Logy Bay-Middle Cove-Outer Cove

Date Last Modified: November 14, 2015

Shortly after WWII, the Cold War was in full force and out of fear of invasion or attack, the United States Air Force (with help from the Royal Canadian Air Force) began building a number of radar stations roughly along the 50th parallel. These radar stations were known as the Pine Tree Line. In 1951 an area 10 km north of St. John's was chosen as a site for one of these sites. 

The radar base became known as the Red Cliff Air/Radar Station. Construction began here in 1951 on an AN/CPS-6B radar system, an operations building, several barracks buildings, a steam/power plant, motor pool, and several other essential buildings. It was completed and opened in 1953. Lower on the hill near the site of an American WWII gun battery, an AN/CPS-5 radar and operations building were constructed during this time as well. 

Summary

The Cold War era radar station once protected North America. Today it lies abandoned on a hill near Logy Bay. 

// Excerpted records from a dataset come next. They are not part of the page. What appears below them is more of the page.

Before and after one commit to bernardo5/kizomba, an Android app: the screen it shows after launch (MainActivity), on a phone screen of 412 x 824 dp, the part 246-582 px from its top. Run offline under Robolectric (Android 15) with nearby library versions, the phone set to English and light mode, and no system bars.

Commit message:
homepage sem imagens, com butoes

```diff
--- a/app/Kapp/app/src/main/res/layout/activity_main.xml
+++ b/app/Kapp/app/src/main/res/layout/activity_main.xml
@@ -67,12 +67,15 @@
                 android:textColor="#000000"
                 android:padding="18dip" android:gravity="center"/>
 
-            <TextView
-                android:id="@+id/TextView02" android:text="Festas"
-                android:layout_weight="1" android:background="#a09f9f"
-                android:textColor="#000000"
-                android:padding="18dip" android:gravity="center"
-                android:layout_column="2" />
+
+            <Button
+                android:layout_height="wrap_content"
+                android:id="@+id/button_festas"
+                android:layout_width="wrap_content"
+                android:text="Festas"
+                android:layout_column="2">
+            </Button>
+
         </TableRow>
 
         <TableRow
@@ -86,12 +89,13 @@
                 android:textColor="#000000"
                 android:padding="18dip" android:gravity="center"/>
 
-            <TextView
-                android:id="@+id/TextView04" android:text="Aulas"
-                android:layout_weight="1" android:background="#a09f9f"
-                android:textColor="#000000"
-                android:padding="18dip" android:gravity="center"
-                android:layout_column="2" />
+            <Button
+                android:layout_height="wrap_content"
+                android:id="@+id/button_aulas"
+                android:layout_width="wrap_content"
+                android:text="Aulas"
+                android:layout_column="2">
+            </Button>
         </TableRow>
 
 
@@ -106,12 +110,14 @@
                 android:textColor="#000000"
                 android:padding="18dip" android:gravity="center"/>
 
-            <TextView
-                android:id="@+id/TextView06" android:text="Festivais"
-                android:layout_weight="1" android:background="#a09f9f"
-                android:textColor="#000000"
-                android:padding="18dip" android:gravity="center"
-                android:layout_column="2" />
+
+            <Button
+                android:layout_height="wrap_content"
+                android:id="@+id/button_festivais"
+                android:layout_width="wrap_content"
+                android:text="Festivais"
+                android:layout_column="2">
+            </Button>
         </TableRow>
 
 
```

In charge of the Red Cliff Radar Station was the 108th AC&W Squadron who later became re-designated as the 642nd Aircraft Control and Warning Squadron in 1953. These american servicemen operated the radar which they used to record unidentified aircraft's speed, height, and direction. If an unidentified aircraft was found, the information was passed on to intercept fighter jets nearby. The base also served as a navigational aid for friendly aircraft in the area and ended up answering many search and rescue calls during its operation. Red cliff was commanded by Fort Pepperrell (located on the north shore of Quidi Vidi Lake).

 

Like all Pine Tree Line radar stations, Red Cliff was built to be completely self contained and self supporting. This meant the base was able to produce its own power, provide its own water and contained living quarters for personal working on the base.

 

In the picture above the entrance to a large underground water tank can be seen in the foreground. It still remains intact and can be climbed into by an old, metal ladder. Behind it is the remains of the power plant and fallen down steam plant. Some walls and water tank supports are still standing but for the most part it is completely fallen down.